* _SOURCE MATERIAL_:
--- START ---
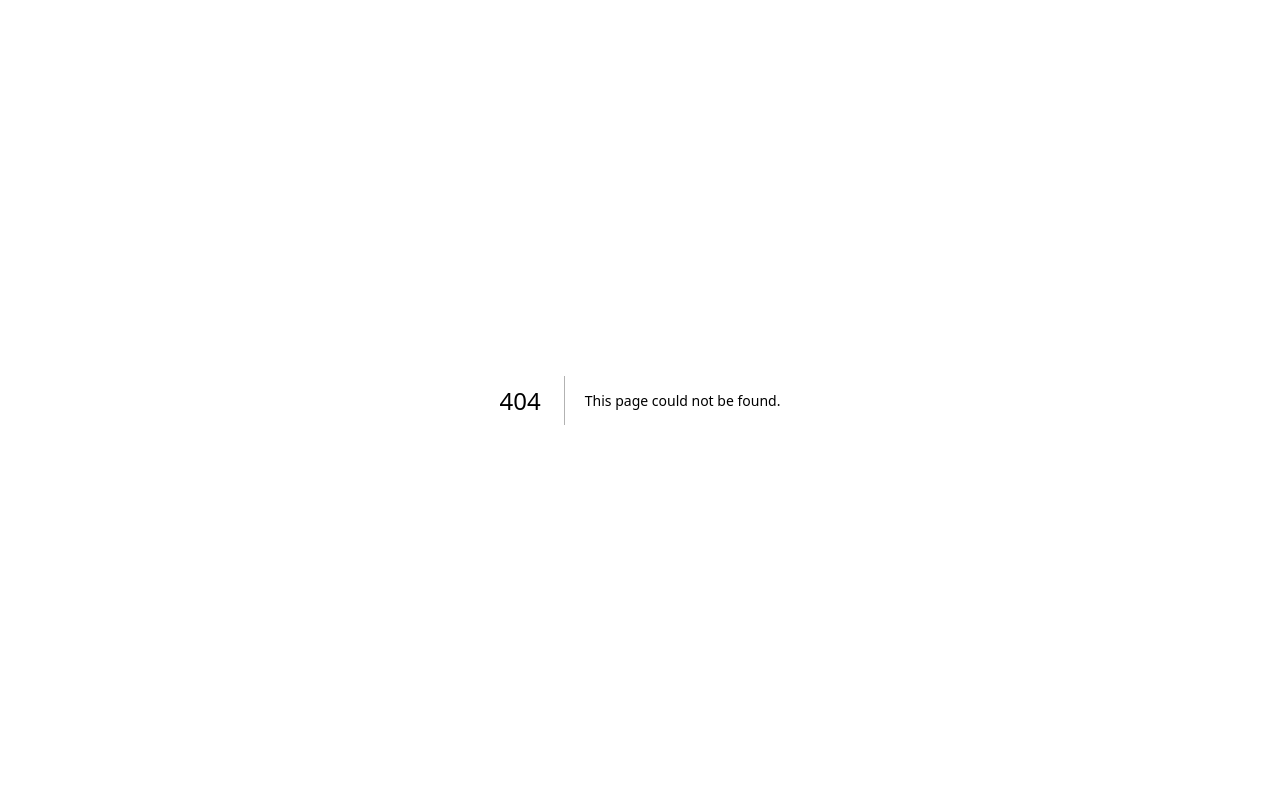
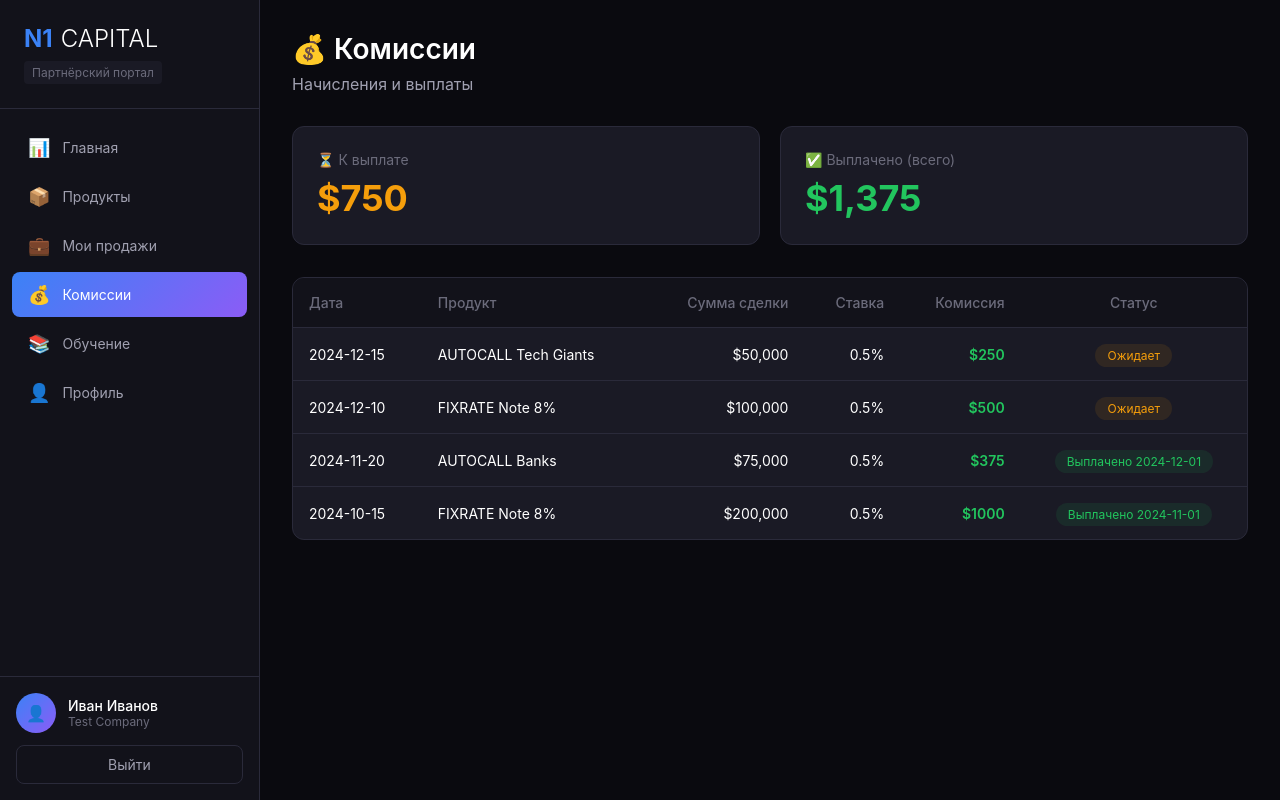
Before and after one commit to malakhov19851985/descksp-agents, a Next.js app: page /dashboard/commissions in a window 1280 px wide. Before the commit this address had no page. Built offline with nearby package versions, Linux system fonts and the light colour scheme; sample sign-in values are in the browser's storage.

Commit message:
Create page.js

```diff
--- /dev/null
+++ b/app/dashboard/commissions/page.js
@@ -0,0 +1,114 @@
+'use client';
+
+import { useState, useEffect } from 'react';
+
+export default function CommissionsPage() {
+  const [commissions, setCommissions] = useState([]);
+  const [loading, setLoading] = useState(true);
+  const [stats, setStats] = useState({ pending: 0, paid: 0 });
+
+  useEffect(() => {
+    setTimeout(() => {
+      const data = [
+        { id: 1, date: '2024-12-15', product: 'AUTOCALL Tech Giants', saleAmount: 50000, rate: 0.5, amount: 250, status: 'pending' },
+        { id: 2, date: '2024-12-10', product: 'FIXRATE Note 8%', saleAmount: 100000, rate: 0.5, amount: 500, status: 'pending' },
+        { id: 3, date: '2024-11-20', product: 'AUTOCALL Banks', saleAmount: 75000, rate: 0.5, amount: 375, status: 'paid', paidDate: '2024-12-01' },
+        { id: 4, date: '2024-10-15', product: 'FIXRATE Note 8%', saleAmount: 200000, rate: 0.5, amount: 1000, status: 'paid', paidDate: '2024-11-01' },
+      ];
+      setCommissions(data);
+      setStats({
+        pending: data.filter(c => c.status === 'pending').reduce((sum, c) => sum + c.amount, 0),
+        paid: data.filter(c => c.status === 'paid').reduce((sum, c) => sum + c.amount, 0)
+      });
+      setLoading(false);
+    }, 500);
+  }, []);
+
+  return (
+    <div>
+      <div style={{ marginBottom: '32px' }}>
+        <h1 style={{ fontSize: '28px', fontWeight: '600', marginBottom: '8px' }}>
+          💰 Комиссии
+        </h1>
+        <p style={{ color: 'var(--text-secondary)' }}>
+          Начисления и выплаты
+        </p>
+      </div>
+
+      {/* Stats */}
+      <div style={{
+        display: 'grid',
+        gridTemplateColumns: 'repeat(2, 1fr)',
+        gap: '20px',
+        marginBottom: '32px'
+      }}>
+        <div className="card" style={{ padding: '24px' }}>
+          <div style={{ fontSize: '14px', color: 'var(--text-muted)', marginBottom: '8px' }}>
+            ⏳ К выплате
+          </div>
+          <div style={{ fontSize: '36px', fontWeight: '700', color: 'var(--warning)' }}>
+            ${stats.pending.toLocaleString()}
+          </div>
+        </div>
+        <div className="card" style={{ padding: '24px' }}>
+          <div style={{ fontSize: '14px', color: 'var(--text-muted)', marginBottom: '8px' }}>
+            ✅ Выплачено (всего)
+          </div>
+          <div style={{ fontSize: '36px', fontWeight: '700', color: 'var(--success)' }}>
+            ${stats.paid.toLocaleString()}
+          </div>
+        </div>
+      </div>
+
+      {/* Table */}
+      {loading ? (
+        <div style={{ textAlign: 'center', padding: '60px', color: 'var(--text-secondary)' }}>
+          Загрузка...
+        </div>
+      ) : (
+        <div className="card" style={{ padding: 0, overflow: 'hidden' }}>
+          <table style={{ width: '100%', borderCollapse: 'collapse' }}>
+            <thead>
+              <tr style={{ background: 'var(--bg-secondary)' }}>
+                <th style={{ padding: '16px', textAlign: 'left', fontSize: '14px', color: 'var(--text-muted)', fontWeight: '500' }}>Дата</th>
+                <th style={{ padding: '16px', textAlign: 'left', fontSize: '14px', color: 'var(--text-muted)', fontWeight: '500' }}>Продукт</th>
+                <th style={{ padding: '16px', textAlign: 'right', fontSize: '14px', color: 'var(--text-muted)', fontWeight: '500' }}>Сумма сделки</th>
+                <th style={{ padding: '16px', textAlign: 'right', fontSize: '14px', color: 'var(--text-muted)', fontWeight: '500' }}>Ставка</th>
+                <th style={{ padding: '16px', textAlign: 'right', fontSize: '14px', color: 'var(--text-muted)', fontWeight: '500' }}>Комиссия</th>
+                <th style={{ padding: '16px', textAlign: 'center', fontSize: '14px', color: 'var(--text-muted)', fontWeight: '500' }}>Статус</th>
+              </tr>
+            </thead>
+            <tbody>
+              {commissions.map(c => (
+                <tr key={c.id} style={{ borderTop: '1px solid var(--border-color)' }}>
+                  <td style={{ padding: '16px', fontSize: '14px' }}>{c.date}</td>
+                  <td style={{ padding: '16px', fontSize: '14px' }}>{c.product}</td>
+                  <td style={{ padding: '16px', fontSize: '14px', textAlign: 'right' }}>
+                    ${c.saleAmount.toLocaleString()}
+                  </td>
+                  <td style={{ padding: '16px', fontSize: '14px', textAlign: 'right' }}>
+                    {c.rate}%
+                  </td>
+                  <td style={{ padding: '16px', fontSize: '14px', textAlign: 'right', fontWeight: '600', color: 'var(--success)' }}>
+                    ${c.amount}
+                  </td>
+                  <td style={{ padding: '16px', textAlign: 'center' }}>
+                    <span style={{
+                      padding: '4px 12px',
+                      borderRadius: '20px',
+                      fontSize: '12px',
+                      background: c.status === 'paid' ? 'rgba(34, 197, 94, 0.1)' : 'rgba(245, 158, 11, 0.1)',
+                      color: c.status === 'paid' ? 'var(--success)' : 'var(--warning)'
+                    }}>
+                      {c.status === 'paid' ? `Выплачено ${c.paidDate}` : 'Ожидает'}
+                    </span>
+                  </td>
+                </tr>
+              ))}
+            </tbody>
+          </table>
+        </div>
+      )}
+    </div>
+  );
+}
```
--- END ---
* _PROBLEM TO WORK ON_:
Every line above is to be given again exactly, apart from the pictures.

* _ANSWER SECTION_:
Before and after one commit to malakhov19851985/descksp-agents, a Next.js app: page /dashboard/commissions in a window 1280 px wide. Before the commit this address had no page. Built offline with nearby package versions, Linux system fonts and the light colour scheme; sample sign-in values are in the browser's storage.

Commit message:
Create page.js

```diff
--- /dev/null
+++ b/app/dashboard/commissions/page.js
@@ -0,0 +1,114 @@
+'use client';
+
+import { useState, useEffect } from 'react';
+
+export default function CommissionsPage() {
+  const [commissions, setCommissions] = useState([]);
+  const [loading, setLoading] = useState(true);
+  const [stats, setStats] = useState({ pending: 0, paid: 0 });
+
+  useEffect(() => {
+    setTimeout(() => {
+      const data = [
+        { id: 1, date: '2024-12-15', product: 'AUTOCALL Tech Giants', saleAmount: 50000, rate: 0.5, amount: 250, status: 'pending' },
+        { id: 2, date: '2024-12-10', product: 'FIXRATE Note 8%', saleAmount: 100000, rate: 0.5, amount: 500, status: 'pending' },
+        { id: 3, date: '2024-11-20', product: 'AUTOCALL Banks', saleAmount: 75000, rate: 0.5, amount: 375, status: 'paid', paidDate: '2024-12-01' },
+        { id: 4, date: '2024-10-15', product: 'FIXRATE Note 8%', saleAmount: 200000, rate: 0.5, amount: 1000, status: 'paid', paidDate: '2024-11-01' },
+      ];
+      setCommissions(data);
+      setStats({
+        pending: data.filter(c => c.status === 'pending').reduce((sum, c) => sum + c.amount, 0),
+        paid: data.filter(c => c.status === 'paid').reduce((sum, c) => sum + c.amount, 0)
+      });
+      setLoading(false);
+    }, 500);
+  }, []);
+
+  return (
+    <div>
+      <div style={{ marginBottom: '32px' }}>
+        <h1 style={{ fontSize: '28px', fontWeight: '600', marginBottom: '8px' }}>
+          💰 Комиссии
+        </h1>
+        <p style={{ color: 'var(--text-secondary)' }}>
+          Начисления и выплаты
+        </p>
+      </div>
+
+      {/* Stats */}
+      <div style={{
+        display: 'grid',
+        gridTemplateColumns: 'repeat(2, 1fr)',
+        gap: '20px',
+        marginBottom: '32px'
+      }}>
+        <div className="card" style={{ padding: '24px' }}>
+          <div style={{ fontSize: '14px', color: 'var(--text-muted)', marginBottom: '8px' }}>
+            ⏳ К выплате
+          </div>
+          <div style={{ fontSize: '36px', fontWeight: '700', color: 'var(--warning)' }}>
+            ${stats.pending.toLocaleString()}
+          </div>
+        </div>
+        <div className="card" style={{ padding: '24px' }}>
+          <div style={{ fontSize: '14px', color: 'var(--text-muted)', marginBottom: '8px' }}>
+            ✅ Выплачено (всего)
+          </div>
+          <div style={{ fontSize: '36px', fontWeight: '700', color: 'var(--success)' }}>
+            ${stats.paid.toLocaleString()}
+          </div>
+        </div>
+      </div>
+
+      {/* Table */}
+      {loading ? (
+        <div style={{ textAlign: 'center', padding: '60px', color: 'var(--text-secondary)' }}>
+          Загрузка...
+        </div>
+      ) : (
+        <div className="card" style={{ padding: 0, overflow: 'hidden' }}>
+          <table style={{ width: '100%', borderCollapse: 'collapse' }}>
+            <thead>
+              <tr style={{ background: 'var(--bg-secondary)' }}>
+                <th style={{ padding: '16px', textAlign: 'left', fontSize: '14px', color: 'var(--text-muted)', fontWeight: '500' }}>Дата</th>
+                <th style={{ padding: '16px', textAlign: 'left', fontSize: '14px', color: 'var(--text-muted)', fontWeight: '500' }}>Продукт</th>
+                <th style={{ padding: '16px', textAlign: 'right', fontSize: '14px', color: 'var(--text-muted)', fontWeight: '500' }}>Сумма сделки</th>
+                <th style={{ padding: '16px', textAlign: 'right', fontSize: '14px', color: 'var(--text-muted)', fontWeight: '500' }}>Ставка</th>
+                <th style={{ padding: '16px', textAlign: 'right', fontSize: '14px', color: 'var(--text-muted)', fontWeight: '500' }}>Комиссия</th>
+                <th style={{ padding: '16px', textAlign: 'center', fontSize: '14px', color: 'var(--text-muted)', fontWeight: '500' }}>Статус</th>
+              </tr>
+            </thead>
+            <tbody>
+              {commissions.map(c => (
+                <tr key={c.id} style={{ borderTop: '1px solid var(--border-color)' }}>
+                  <td style={{ padding: '16px', fontSize: '14px' }}>{c.date}</td>
+                  <td style={{ padding: '16px', fontSize: '14px' }}>{c.product}</td>
+                  <td style={{ padding: '16px', fontSize: '14px', textAlign: 'right' }}>
+                    ${c.saleAmount.toLocaleString()}
+                  </td>
+                  <td style={{ padding: '16px', fontSize: '14px', textAlign: 'right' }}>
+                    {c.rate}%
+                  </td>
+                  <td style={{ padding: '16px', fontSize: '14px', textAlign: 'right', fontWeight: '600', color: 'var(--success)' }}>
+                    ${c.amount}
+                  </td>
+                  <td style={{ padding: '16px', textAlign: 'center' }}>
+                    <span style={{
+                      padding: '4px 12px',
+                      borderRadius: '20px',
+                      fontSize: '12px',
+                      background: c.status === 'paid' ? 'rgba(34, 197, 94, 0.1)' : 'rgba(245, 158, 11, 0.1)',
+                      color: c.status === 'paid' ? 'var(--success)' : 'var(--warning)'
+                    }}>
+                      {c.status === 'paid' ? `Выплачено ${c.paidDate}` : 'Ожидает'}
+                    </span>
+                  </td>
+                </tr>
+              ))}
+            </tbody>
+          </table>
+        </div>
+      )}
+    </div>
+  );
+}
```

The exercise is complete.